__WHAT THE EXERCISE ASKS__.
The word "https" marks the lines to copy; find all of them in the entries below.

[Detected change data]
== Segment start ==

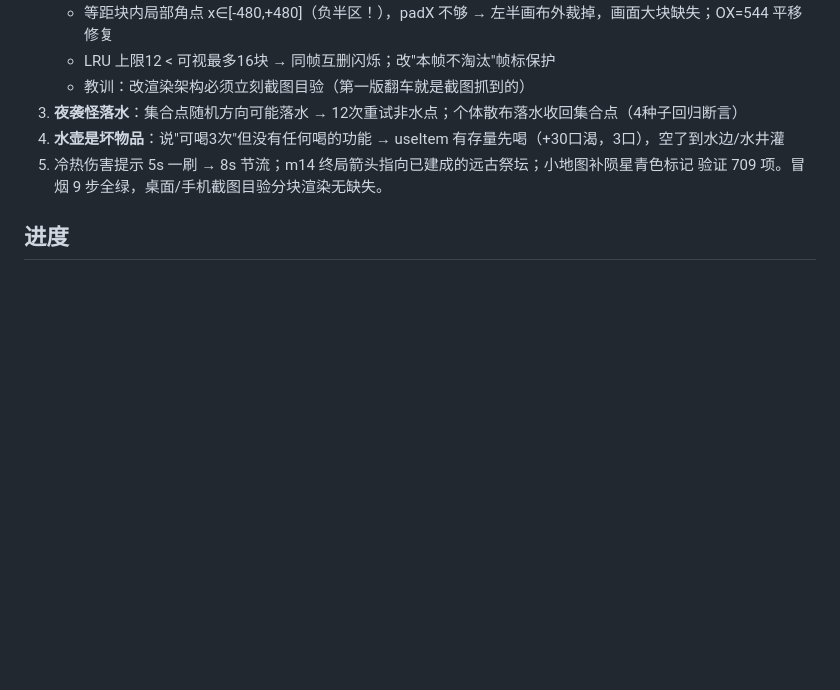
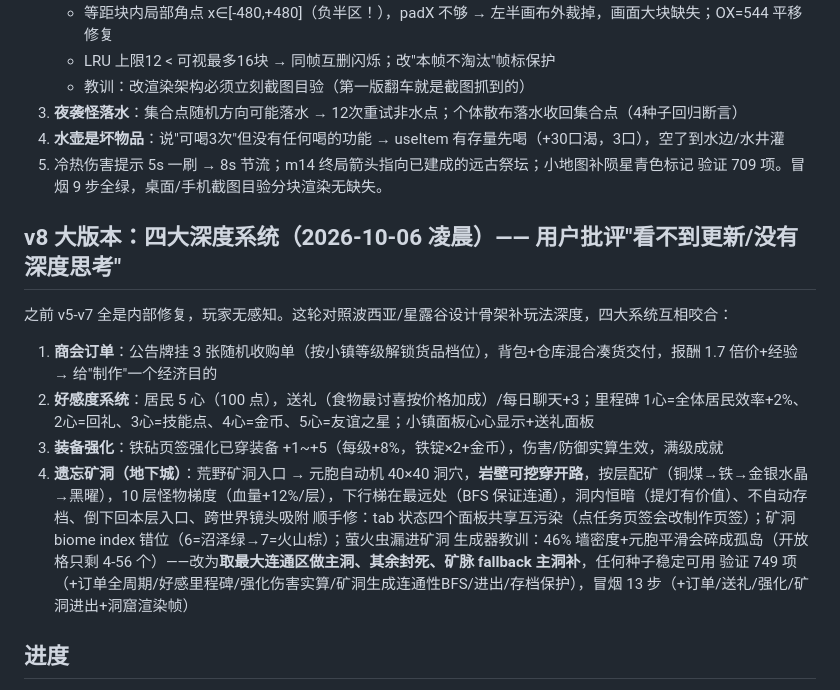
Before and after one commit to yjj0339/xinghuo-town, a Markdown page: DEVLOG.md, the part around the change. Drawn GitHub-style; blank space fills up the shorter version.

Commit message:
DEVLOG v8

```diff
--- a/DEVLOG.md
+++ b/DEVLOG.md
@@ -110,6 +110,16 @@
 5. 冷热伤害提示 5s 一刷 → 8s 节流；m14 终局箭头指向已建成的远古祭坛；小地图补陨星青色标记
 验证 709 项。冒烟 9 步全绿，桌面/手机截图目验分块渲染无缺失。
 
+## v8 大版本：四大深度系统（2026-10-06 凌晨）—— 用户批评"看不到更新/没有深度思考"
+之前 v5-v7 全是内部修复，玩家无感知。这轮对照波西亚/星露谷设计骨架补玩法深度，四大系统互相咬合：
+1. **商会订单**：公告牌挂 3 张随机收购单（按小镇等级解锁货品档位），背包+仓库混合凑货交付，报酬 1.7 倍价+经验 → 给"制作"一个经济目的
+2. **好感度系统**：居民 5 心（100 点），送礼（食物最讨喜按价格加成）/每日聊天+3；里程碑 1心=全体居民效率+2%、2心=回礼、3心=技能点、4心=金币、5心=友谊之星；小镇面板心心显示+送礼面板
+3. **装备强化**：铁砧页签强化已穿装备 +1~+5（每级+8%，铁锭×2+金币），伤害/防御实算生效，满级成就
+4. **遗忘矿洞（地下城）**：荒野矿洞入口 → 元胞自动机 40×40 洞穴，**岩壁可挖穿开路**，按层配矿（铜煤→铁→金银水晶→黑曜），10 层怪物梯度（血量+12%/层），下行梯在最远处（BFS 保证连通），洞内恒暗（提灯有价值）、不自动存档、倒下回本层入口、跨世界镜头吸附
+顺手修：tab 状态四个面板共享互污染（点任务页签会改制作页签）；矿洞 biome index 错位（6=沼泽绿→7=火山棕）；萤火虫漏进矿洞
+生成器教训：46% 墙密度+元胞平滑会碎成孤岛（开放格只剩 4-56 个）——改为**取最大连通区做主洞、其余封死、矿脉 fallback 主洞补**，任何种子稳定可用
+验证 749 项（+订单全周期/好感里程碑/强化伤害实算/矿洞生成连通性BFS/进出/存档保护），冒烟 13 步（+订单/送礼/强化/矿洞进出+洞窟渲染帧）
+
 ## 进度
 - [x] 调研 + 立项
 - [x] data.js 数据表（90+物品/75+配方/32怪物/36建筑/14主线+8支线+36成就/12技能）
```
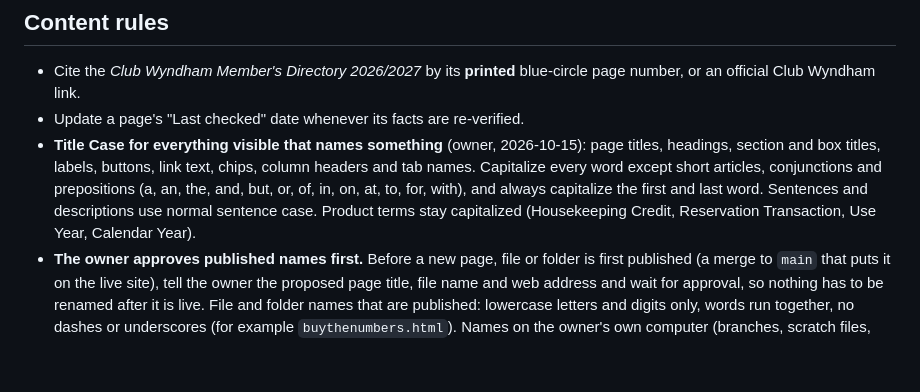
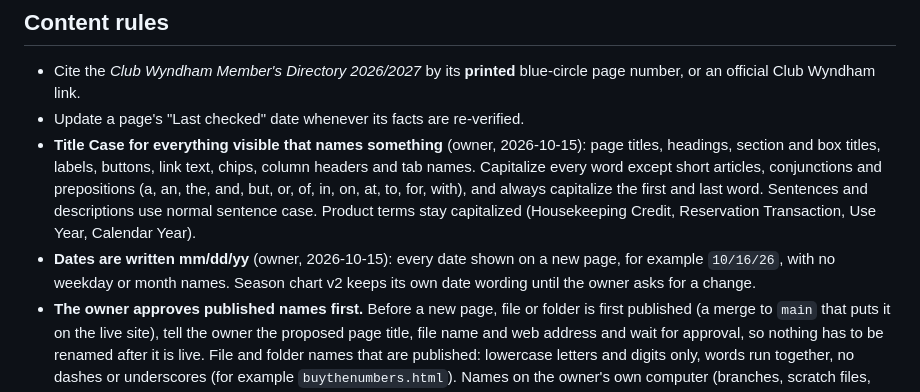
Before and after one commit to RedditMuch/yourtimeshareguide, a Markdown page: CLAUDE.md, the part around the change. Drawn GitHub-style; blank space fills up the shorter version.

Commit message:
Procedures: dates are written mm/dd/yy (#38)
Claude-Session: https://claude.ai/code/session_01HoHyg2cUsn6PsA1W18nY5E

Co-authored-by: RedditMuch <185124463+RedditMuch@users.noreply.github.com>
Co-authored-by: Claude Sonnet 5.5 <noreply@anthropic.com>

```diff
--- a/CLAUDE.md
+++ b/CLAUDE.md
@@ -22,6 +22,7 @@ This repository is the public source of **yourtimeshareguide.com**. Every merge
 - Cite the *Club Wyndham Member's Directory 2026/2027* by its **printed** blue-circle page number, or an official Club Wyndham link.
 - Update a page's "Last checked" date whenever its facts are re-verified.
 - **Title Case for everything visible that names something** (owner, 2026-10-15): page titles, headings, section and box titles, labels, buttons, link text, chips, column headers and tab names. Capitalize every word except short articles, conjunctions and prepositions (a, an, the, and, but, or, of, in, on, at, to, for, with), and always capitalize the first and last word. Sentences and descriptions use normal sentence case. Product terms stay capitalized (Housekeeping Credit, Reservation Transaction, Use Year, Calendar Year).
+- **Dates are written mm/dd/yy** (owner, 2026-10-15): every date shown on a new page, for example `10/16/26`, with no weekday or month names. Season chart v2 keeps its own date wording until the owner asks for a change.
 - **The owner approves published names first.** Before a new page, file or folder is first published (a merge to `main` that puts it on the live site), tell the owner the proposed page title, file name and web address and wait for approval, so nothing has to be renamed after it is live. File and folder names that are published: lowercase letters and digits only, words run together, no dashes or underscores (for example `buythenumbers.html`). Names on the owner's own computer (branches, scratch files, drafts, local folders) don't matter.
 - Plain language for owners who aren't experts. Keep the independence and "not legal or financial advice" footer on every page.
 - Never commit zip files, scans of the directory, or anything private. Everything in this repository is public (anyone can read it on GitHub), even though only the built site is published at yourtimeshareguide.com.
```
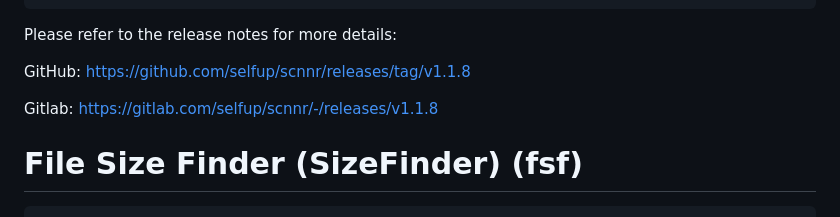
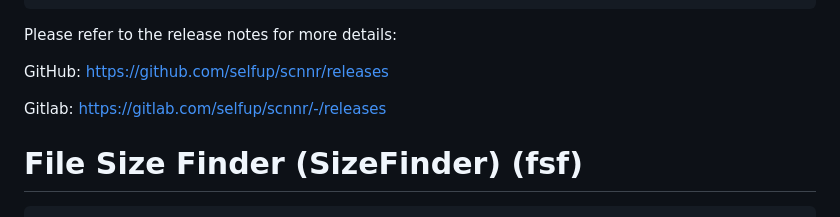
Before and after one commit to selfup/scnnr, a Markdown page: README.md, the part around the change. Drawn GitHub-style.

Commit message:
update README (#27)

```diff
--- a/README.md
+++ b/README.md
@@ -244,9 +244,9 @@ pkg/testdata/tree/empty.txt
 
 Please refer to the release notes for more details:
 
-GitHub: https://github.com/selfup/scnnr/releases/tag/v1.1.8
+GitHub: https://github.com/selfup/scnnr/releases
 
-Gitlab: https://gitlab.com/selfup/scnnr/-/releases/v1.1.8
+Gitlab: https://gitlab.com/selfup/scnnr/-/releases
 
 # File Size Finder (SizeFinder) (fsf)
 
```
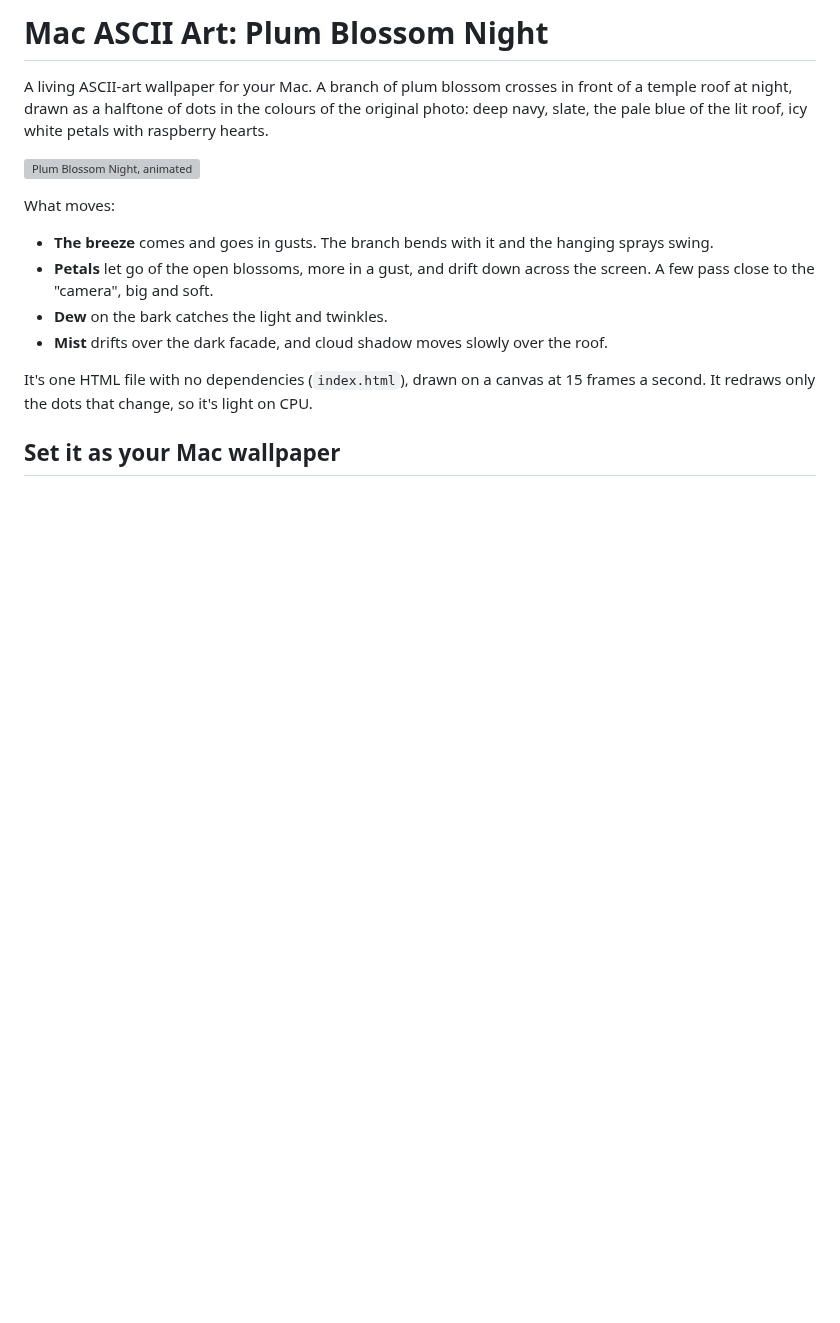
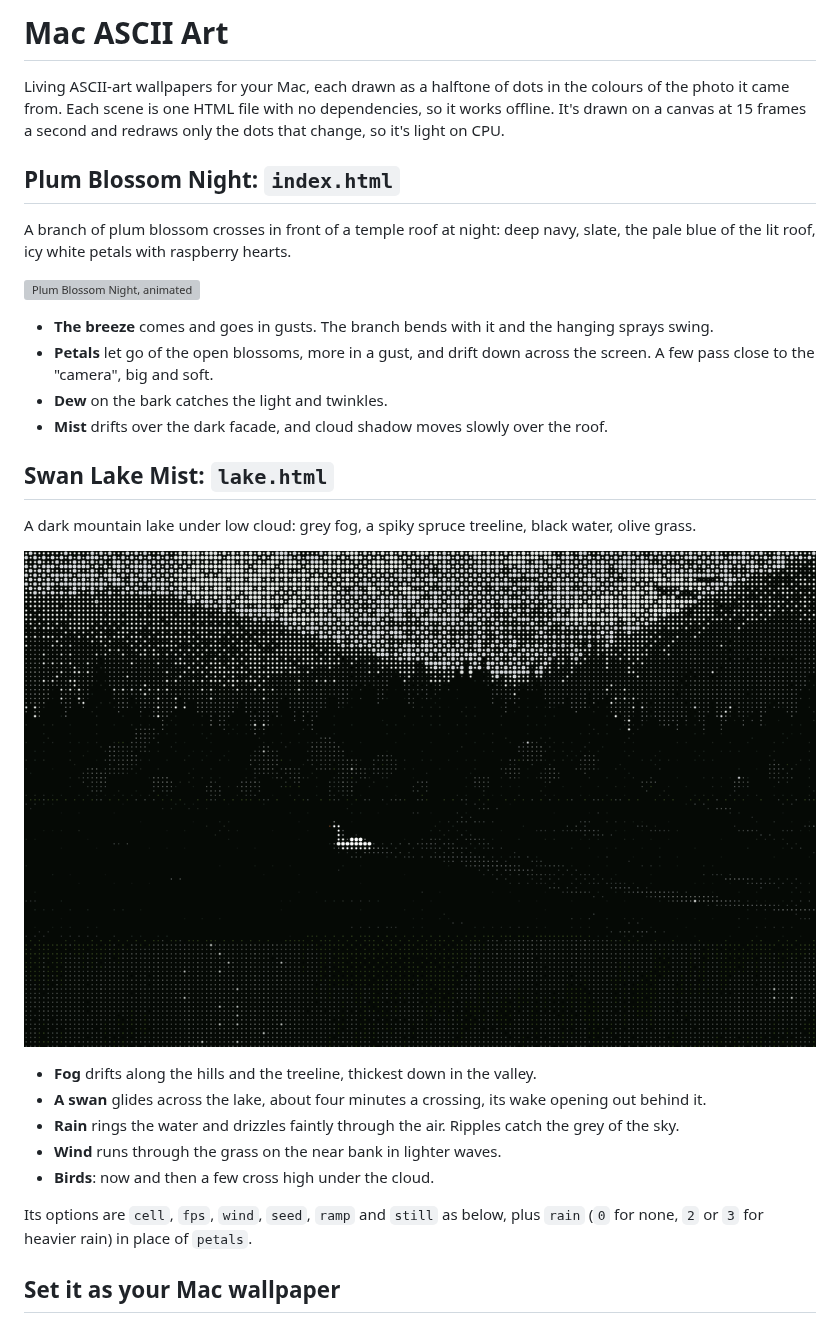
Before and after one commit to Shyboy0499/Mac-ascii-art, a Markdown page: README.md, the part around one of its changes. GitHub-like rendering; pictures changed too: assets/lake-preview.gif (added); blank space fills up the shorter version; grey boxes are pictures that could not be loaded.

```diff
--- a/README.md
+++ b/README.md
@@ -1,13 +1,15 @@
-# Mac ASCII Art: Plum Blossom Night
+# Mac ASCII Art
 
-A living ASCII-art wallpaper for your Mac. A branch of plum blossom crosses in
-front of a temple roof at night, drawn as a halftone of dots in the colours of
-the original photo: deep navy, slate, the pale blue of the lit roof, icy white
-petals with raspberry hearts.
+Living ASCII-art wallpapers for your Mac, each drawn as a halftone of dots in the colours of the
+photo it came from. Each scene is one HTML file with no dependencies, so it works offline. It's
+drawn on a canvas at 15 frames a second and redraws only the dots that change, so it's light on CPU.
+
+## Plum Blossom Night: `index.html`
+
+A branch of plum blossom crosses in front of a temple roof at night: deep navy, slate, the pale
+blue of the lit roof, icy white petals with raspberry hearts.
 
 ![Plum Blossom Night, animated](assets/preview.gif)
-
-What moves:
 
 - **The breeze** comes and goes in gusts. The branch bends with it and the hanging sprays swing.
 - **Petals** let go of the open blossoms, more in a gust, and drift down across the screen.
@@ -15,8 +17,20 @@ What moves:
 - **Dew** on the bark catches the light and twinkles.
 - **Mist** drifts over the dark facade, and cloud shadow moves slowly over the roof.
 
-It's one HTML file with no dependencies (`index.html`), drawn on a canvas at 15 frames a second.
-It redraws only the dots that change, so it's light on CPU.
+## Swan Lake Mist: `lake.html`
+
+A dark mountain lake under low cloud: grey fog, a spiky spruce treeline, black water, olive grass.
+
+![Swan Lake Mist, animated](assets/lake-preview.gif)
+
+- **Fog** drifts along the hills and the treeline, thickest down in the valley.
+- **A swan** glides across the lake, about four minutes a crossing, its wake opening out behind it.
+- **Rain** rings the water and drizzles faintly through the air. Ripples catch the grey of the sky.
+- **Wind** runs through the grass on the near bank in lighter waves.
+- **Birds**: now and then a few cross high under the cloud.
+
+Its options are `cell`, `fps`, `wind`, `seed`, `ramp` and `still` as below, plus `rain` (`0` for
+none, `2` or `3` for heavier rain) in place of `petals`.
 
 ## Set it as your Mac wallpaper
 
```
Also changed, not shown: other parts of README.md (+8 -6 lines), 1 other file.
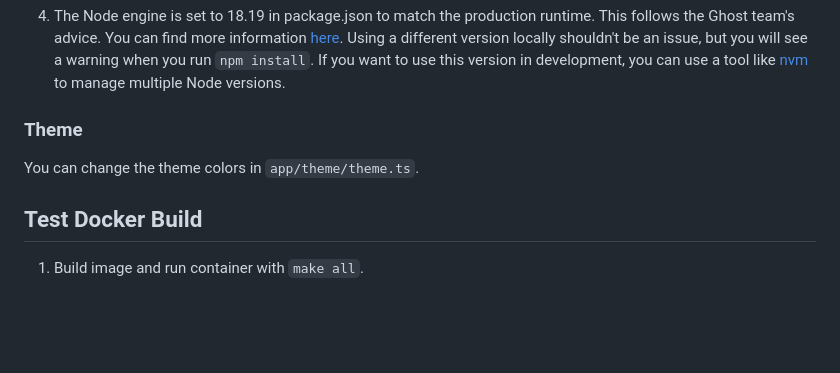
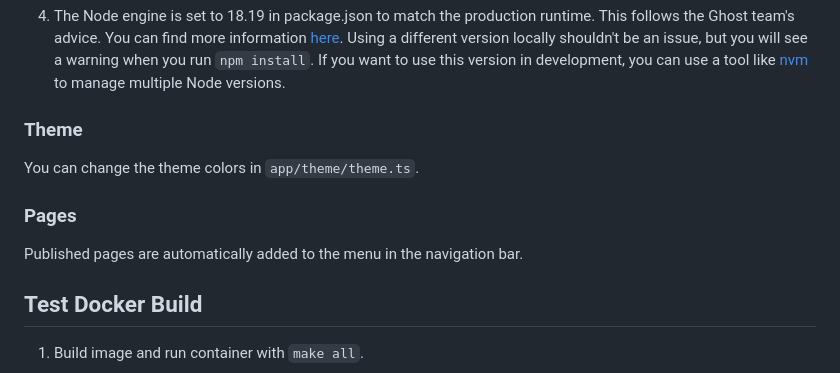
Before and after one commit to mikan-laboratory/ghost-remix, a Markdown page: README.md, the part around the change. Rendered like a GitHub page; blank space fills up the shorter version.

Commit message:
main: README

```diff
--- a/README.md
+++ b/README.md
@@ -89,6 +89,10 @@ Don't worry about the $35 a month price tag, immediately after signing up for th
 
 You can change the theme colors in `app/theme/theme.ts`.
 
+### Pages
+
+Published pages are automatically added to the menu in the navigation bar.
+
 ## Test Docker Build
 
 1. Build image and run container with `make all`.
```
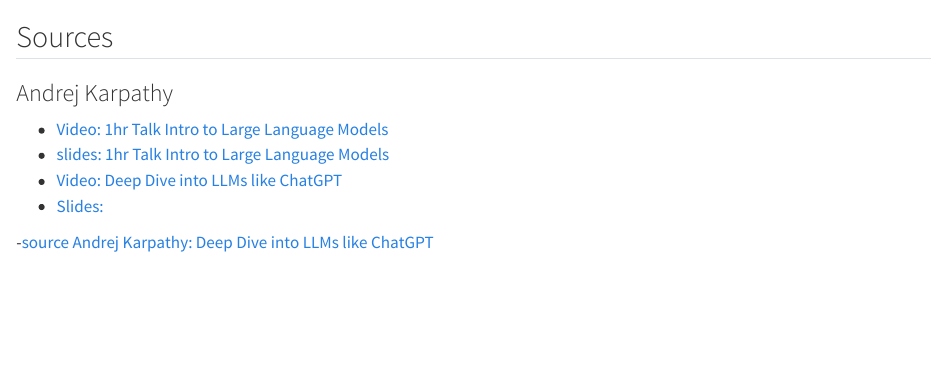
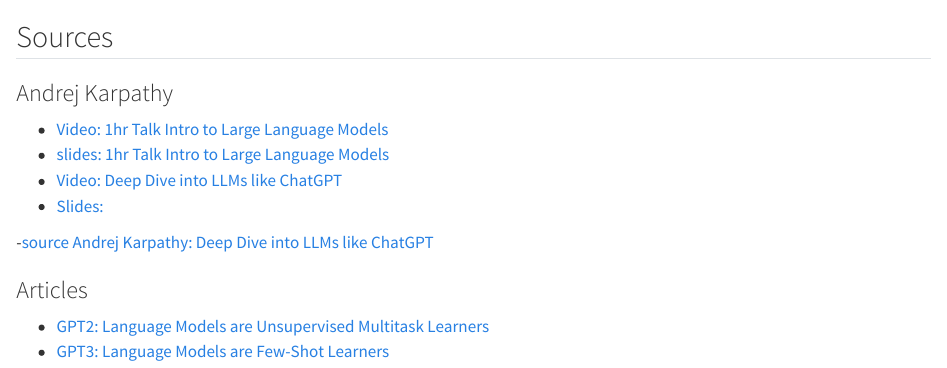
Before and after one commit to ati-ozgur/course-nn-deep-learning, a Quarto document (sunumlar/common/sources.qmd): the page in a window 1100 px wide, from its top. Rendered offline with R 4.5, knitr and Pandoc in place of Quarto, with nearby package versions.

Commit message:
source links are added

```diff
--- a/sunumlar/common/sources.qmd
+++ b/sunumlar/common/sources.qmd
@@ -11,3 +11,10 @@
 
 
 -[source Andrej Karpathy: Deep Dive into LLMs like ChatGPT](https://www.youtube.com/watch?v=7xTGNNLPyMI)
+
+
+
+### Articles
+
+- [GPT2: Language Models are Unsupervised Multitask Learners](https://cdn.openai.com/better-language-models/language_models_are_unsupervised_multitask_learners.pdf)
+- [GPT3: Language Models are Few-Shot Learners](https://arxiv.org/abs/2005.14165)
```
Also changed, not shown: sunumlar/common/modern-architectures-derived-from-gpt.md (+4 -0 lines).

== Segment end ==

__EXPECTED ANSWER__.
Claude-Session: https://claude.ai/code/session_01HoHyg2cUsn6PsA1W18nY5E
-GitHub: https://github.com/selfup/scnnr/releases/tag/v1.1.8
+GitHub: https://github.com/selfup/scnnr/releases
-Gitlab: https://gitlab.com/selfup/scnnr/-/releases/v1.1.8
+Gitlab: https://gitlab.com/selfup/scnnr/-/releases
 -[source Andrej Karpathy: Deep Dive into LLMs like ChatGPT](https://www.youtube.com/watch?v=7xTGNNLPyMI)
+- [GPT2: Language Models are Unsupervised Multitask Learners](https://cdn.openai.com/better-language-models/language_models_are_unsupervised_multitask_learners.pdf)
+- [GPT3: Language Models are Few-Shot Learners](https://arxiv.org/abs/2005.14165)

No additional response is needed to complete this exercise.